What is Muscle Dysmorphic Disorder?



Muscle Dysmorphic Disorder (MDD) is a type of Body Dysmorphic Disorder (BDD). BDD is a common but often under-recognised mental illness where a person becomes obsessed with parts of their bodies and how they appear to other people.  BDD affects men and women equally, but muscle dysmorphia occurs largely in males.

Men with MDD typically see themselves as not being muscular or lean enough.  It is sometimes referred to as ‘reverse anorexia’ or ‘bigorexia’.  Those who take part in body building are particularly at risk.   Other risk factors including having a low self-esteem, an existing mental health concern or genetic predisposition to mental illness, and a history of bullying about weight and appearance, particularly relating to muscularity.

Some common signs of MDD include:

  • Spending excessive time doing strength training and weightlifting, to increase muscle mass
  • Being overly preoccupied with  your muscle size, shape and body fat
  • Feeling anxious if you cannot train or if you miss a workout
  • Overtraining or training when you are injured or unwell
  • Disordered eating behaviours, including following special or restrictive diets and using protein supplements to increase muscle size and/or reducing body fat
  • Using steroids or other illegal substances
  • Compulsive comparing and checking of your body and shape
  • Feeling anxious, distressed and/or experiencing mood swings
  • Prioritising exercise and training sessions over everything else, including your relationships, work or study
  • Being scared about losing muscle if you stop training or using steroids

You may also worry about other aspects of your body or appearance, such as your hair, skin, or genitals.

While there are many benefits of regular exercise, it becomes a problem when it interferes with your life and negatively affects your relationships, work, study and mental and physical health.
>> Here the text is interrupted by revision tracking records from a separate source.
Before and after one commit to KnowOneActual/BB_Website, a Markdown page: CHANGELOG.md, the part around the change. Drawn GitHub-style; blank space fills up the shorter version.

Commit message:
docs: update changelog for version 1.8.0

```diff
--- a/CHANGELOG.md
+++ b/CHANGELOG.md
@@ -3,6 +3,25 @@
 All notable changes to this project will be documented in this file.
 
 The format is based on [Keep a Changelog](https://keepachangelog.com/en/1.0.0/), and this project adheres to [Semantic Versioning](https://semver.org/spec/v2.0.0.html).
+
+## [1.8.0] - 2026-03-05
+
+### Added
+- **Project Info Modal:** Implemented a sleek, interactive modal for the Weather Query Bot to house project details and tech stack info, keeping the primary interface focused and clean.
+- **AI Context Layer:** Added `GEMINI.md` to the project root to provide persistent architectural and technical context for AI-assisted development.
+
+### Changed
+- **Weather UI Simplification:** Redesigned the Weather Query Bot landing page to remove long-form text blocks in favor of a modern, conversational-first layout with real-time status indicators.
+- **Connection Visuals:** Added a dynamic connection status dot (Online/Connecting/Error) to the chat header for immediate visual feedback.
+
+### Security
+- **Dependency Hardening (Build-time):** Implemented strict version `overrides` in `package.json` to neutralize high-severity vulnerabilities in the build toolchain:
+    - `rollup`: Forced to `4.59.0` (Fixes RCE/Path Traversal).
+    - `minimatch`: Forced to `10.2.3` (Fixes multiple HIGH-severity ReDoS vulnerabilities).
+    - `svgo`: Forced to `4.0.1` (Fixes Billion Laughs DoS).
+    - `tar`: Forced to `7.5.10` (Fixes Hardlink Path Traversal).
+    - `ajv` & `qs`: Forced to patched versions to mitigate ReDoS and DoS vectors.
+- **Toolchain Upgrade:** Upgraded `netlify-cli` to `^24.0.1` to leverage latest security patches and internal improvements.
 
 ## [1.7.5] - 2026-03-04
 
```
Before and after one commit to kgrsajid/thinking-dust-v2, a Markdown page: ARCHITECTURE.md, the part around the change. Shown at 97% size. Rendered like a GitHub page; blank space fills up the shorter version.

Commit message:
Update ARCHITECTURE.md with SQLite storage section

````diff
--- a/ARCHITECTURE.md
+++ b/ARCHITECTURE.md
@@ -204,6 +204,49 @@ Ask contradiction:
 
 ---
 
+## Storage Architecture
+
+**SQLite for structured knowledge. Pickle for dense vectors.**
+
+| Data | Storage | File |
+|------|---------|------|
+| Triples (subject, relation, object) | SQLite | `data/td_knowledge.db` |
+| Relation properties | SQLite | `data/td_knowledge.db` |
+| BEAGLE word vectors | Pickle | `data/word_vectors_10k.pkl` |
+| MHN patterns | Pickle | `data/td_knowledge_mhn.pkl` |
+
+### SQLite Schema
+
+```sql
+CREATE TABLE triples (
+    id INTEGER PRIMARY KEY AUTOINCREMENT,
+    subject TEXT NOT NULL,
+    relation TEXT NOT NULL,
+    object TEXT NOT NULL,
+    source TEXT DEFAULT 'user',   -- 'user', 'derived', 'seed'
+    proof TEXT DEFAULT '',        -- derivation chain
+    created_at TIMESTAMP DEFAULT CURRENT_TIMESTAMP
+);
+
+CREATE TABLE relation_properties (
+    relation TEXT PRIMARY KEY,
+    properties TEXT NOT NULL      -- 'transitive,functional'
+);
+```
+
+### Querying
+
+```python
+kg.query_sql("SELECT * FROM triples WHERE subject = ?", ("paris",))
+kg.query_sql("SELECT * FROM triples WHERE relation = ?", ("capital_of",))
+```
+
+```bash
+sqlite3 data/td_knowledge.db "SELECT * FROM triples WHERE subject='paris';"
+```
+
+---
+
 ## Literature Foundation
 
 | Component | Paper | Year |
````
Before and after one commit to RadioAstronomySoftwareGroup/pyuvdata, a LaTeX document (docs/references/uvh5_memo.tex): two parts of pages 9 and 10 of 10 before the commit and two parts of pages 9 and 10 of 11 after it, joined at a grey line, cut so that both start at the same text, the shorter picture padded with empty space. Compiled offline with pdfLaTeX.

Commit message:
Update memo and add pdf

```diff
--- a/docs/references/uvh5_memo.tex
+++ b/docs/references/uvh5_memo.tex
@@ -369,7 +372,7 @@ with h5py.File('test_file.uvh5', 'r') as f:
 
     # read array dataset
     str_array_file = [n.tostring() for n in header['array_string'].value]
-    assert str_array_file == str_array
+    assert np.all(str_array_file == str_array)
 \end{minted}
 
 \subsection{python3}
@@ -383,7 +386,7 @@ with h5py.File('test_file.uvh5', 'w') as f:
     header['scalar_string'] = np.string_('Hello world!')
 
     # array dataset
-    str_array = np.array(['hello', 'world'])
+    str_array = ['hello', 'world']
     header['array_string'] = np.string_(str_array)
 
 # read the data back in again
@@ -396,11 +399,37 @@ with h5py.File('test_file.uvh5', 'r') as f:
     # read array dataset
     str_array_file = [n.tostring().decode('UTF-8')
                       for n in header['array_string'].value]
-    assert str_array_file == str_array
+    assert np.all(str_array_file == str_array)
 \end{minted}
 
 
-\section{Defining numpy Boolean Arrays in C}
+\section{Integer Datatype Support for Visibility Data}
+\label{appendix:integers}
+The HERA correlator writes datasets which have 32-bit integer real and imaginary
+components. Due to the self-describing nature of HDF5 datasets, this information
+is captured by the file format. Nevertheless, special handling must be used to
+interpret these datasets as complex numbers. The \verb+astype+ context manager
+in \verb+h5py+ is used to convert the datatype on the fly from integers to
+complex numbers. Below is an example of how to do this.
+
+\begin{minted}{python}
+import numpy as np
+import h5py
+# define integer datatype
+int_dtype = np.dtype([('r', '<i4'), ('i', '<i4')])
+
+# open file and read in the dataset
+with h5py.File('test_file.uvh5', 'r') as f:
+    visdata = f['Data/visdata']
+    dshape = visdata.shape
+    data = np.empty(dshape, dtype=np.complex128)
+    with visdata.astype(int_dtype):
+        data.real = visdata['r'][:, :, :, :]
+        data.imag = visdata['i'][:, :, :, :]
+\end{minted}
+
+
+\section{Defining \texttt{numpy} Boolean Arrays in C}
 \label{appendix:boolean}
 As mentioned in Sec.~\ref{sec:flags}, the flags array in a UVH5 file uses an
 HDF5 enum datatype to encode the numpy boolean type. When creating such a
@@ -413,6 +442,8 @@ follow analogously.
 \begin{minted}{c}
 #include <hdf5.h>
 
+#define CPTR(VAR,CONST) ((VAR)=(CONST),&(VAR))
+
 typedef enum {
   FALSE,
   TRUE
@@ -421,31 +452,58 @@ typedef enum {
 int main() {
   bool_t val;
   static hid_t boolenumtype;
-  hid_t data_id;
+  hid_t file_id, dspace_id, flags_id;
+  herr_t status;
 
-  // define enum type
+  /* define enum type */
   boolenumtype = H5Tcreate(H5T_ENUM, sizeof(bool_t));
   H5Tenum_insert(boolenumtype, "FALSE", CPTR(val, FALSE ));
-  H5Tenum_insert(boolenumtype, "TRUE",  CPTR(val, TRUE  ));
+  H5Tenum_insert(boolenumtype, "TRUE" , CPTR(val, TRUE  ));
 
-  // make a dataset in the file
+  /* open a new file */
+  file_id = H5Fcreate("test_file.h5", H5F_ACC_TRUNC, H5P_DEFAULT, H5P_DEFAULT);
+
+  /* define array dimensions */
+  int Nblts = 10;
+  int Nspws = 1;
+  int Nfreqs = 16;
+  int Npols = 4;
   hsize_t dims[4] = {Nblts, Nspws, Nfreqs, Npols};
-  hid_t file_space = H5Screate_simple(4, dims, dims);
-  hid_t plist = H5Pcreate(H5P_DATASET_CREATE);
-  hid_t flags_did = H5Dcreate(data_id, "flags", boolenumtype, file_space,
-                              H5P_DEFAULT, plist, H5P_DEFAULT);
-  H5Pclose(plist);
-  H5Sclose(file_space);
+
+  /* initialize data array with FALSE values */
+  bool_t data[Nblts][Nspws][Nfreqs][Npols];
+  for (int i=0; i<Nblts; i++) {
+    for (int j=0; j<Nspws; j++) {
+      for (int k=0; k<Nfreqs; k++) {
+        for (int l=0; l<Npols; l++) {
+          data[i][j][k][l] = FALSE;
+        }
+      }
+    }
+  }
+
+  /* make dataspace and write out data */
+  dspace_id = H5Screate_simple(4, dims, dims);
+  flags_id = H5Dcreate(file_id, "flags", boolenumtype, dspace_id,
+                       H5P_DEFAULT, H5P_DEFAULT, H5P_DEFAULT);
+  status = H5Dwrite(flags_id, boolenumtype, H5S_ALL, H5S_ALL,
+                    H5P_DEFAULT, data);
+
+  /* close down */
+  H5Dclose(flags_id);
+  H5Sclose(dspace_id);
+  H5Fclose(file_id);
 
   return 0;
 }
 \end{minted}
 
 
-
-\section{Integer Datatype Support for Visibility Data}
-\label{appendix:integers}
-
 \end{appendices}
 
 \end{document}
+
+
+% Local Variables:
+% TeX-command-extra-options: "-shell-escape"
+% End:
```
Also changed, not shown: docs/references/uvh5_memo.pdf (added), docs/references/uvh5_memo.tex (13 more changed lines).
If you recognise you have symptoms of MDD it’s important to seek help.  Speak with your GP who can discuss treatment options with you, including psychological counselling and medications.

Read more about body image at Reach Out; including hearing from other men about their thoughts around body image

References:

  1. Phillipou A, Castle D. Body dysmorphic disorder in men. Aust Fam Physician. 2015;44(11):798-801.
  2. Phillips KA, Castle DJ. Body dysmorphic disorder in men. BMJ. 2001;323(7320):1015-1016. doi:10.1136/bmj.323.7320.1015
  3. Muscle dysmorphia: Recognising a growing problem among young men.
  4. Butterfly: Body Image Disorders



Source link